═════ Supplied information

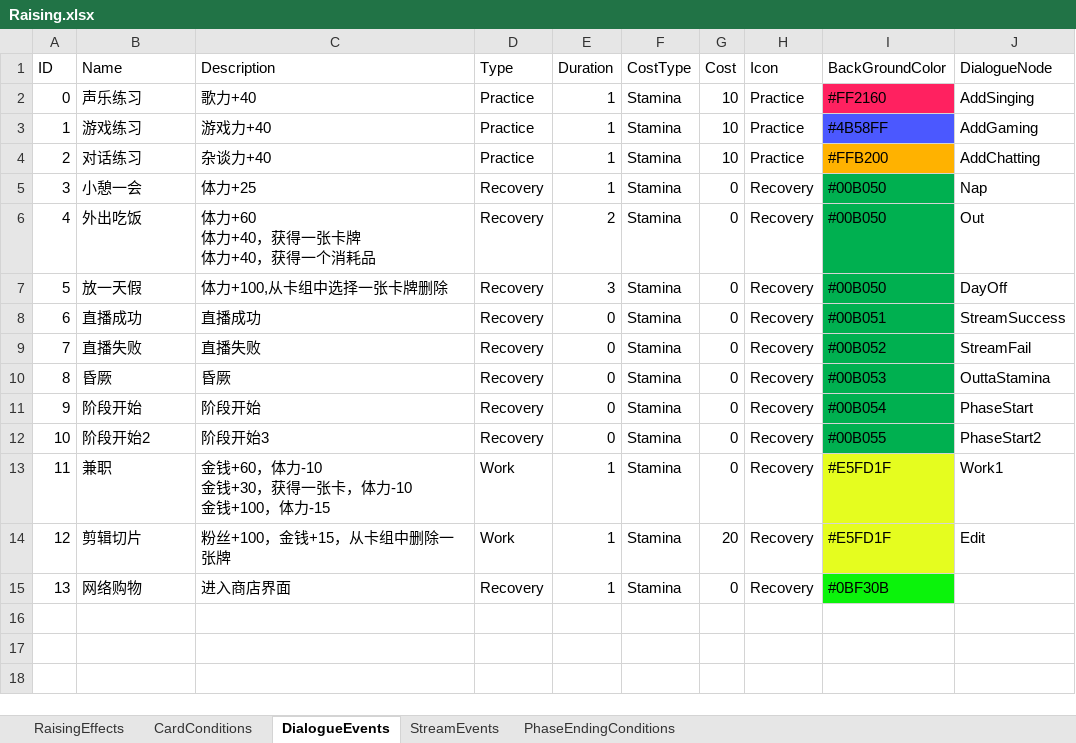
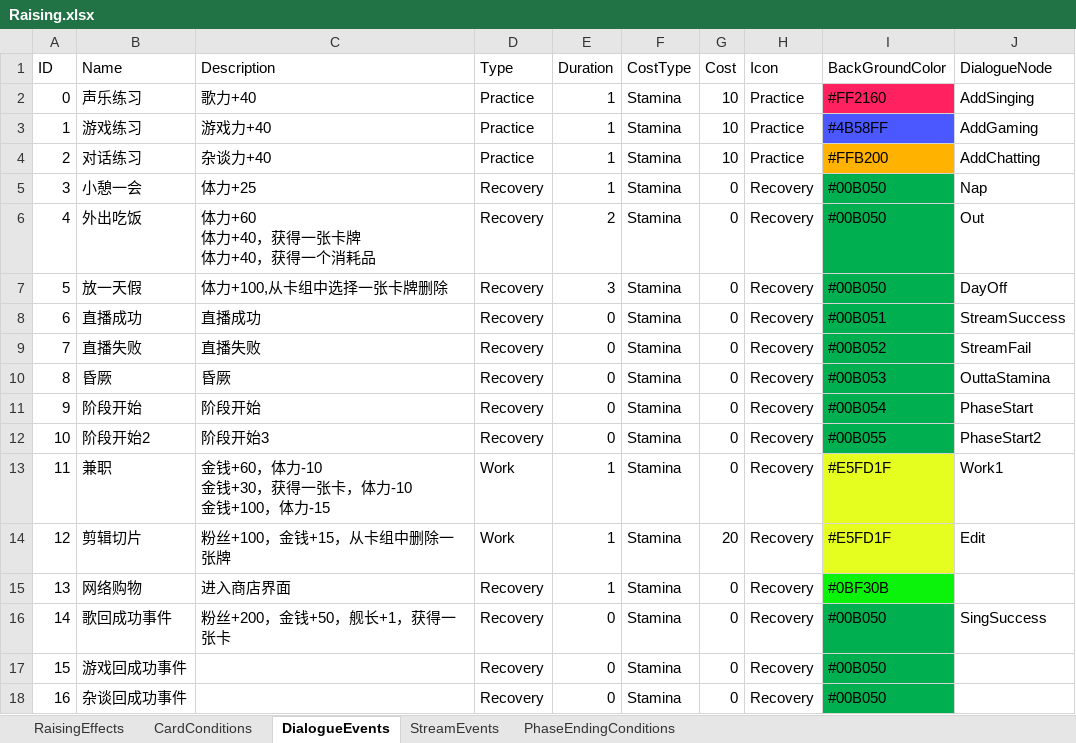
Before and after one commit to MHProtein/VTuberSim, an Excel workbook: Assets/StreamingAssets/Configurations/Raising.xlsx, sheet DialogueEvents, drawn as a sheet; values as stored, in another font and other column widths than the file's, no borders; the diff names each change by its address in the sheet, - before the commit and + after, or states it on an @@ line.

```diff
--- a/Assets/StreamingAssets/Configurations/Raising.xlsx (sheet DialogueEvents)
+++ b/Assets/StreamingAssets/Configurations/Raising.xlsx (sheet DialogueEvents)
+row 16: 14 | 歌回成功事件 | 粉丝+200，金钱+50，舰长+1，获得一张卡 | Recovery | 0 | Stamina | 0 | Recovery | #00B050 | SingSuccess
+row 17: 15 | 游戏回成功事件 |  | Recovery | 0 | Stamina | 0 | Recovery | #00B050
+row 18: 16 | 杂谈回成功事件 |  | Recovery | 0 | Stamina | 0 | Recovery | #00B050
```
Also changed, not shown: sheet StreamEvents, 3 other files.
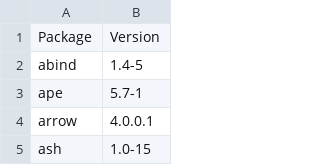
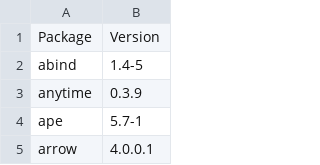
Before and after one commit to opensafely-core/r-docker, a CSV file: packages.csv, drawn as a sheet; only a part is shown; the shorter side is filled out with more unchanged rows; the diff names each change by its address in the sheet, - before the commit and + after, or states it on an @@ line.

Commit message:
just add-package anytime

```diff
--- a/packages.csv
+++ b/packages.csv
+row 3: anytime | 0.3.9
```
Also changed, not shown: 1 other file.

══════════

- Aim of the exercise
Only the text of the records above is to be reproduced, exactly as given; the pictures are dropped.

- Exercise output
Before and after one commit to MHProtein/VTuberSim, an Excel workbook: Assets/StreamingAssets/Configurations/Raising.xlsx, sheet DialogueEvents, drawn as a sheet; values as stored, in another font and other column widths than the file's, no borders; the diff names each change by its address in the sheet, - before the commit and + after, or states it on an @@ line.

```diff
--- a/Assets/StreamingAssets/Configurations/Raising.xlsx (sheet DialogueEvents)
+++ b/Assets/StreamingAssets/Configurations/Raising.xlsx (sheet DialogueEvents)
+row 16: 14 | 歌回成功事件 | 粉丝+200，金钱+50，舰长+1，获得一张卡 | Recovery | 0 | Stamina | 0 | Recovery | #00B050 | SingSuccess
+row 17: 15 | 游戏回成功事件 |  | Recovery | 0 | Stamina | 0 | Recovery | #00B050
+row 18: 16 | 杂谈回成功事件 |  | Recovery | 0 | Stamina | 0 | Recovery | #00B050
```
Also changed, not shown: sheet StreamEvents, 3 other files.
Before and after one commit to opensafely-core/r-docker, a CSV file: packages.csv, drawn as a sheet; only a part is shown; the shorter side is filled out with more unchanged rows; the diff names each change by its address in the sheet, - before the commit and + after, or states it on an @@ line.

Commit message:
just add-package anytime

```diff
--- a/packages.csv
+++ b/packages.csv
+row 3: anytime | 0.3.9
```
Also changed, not shown: 1 other file.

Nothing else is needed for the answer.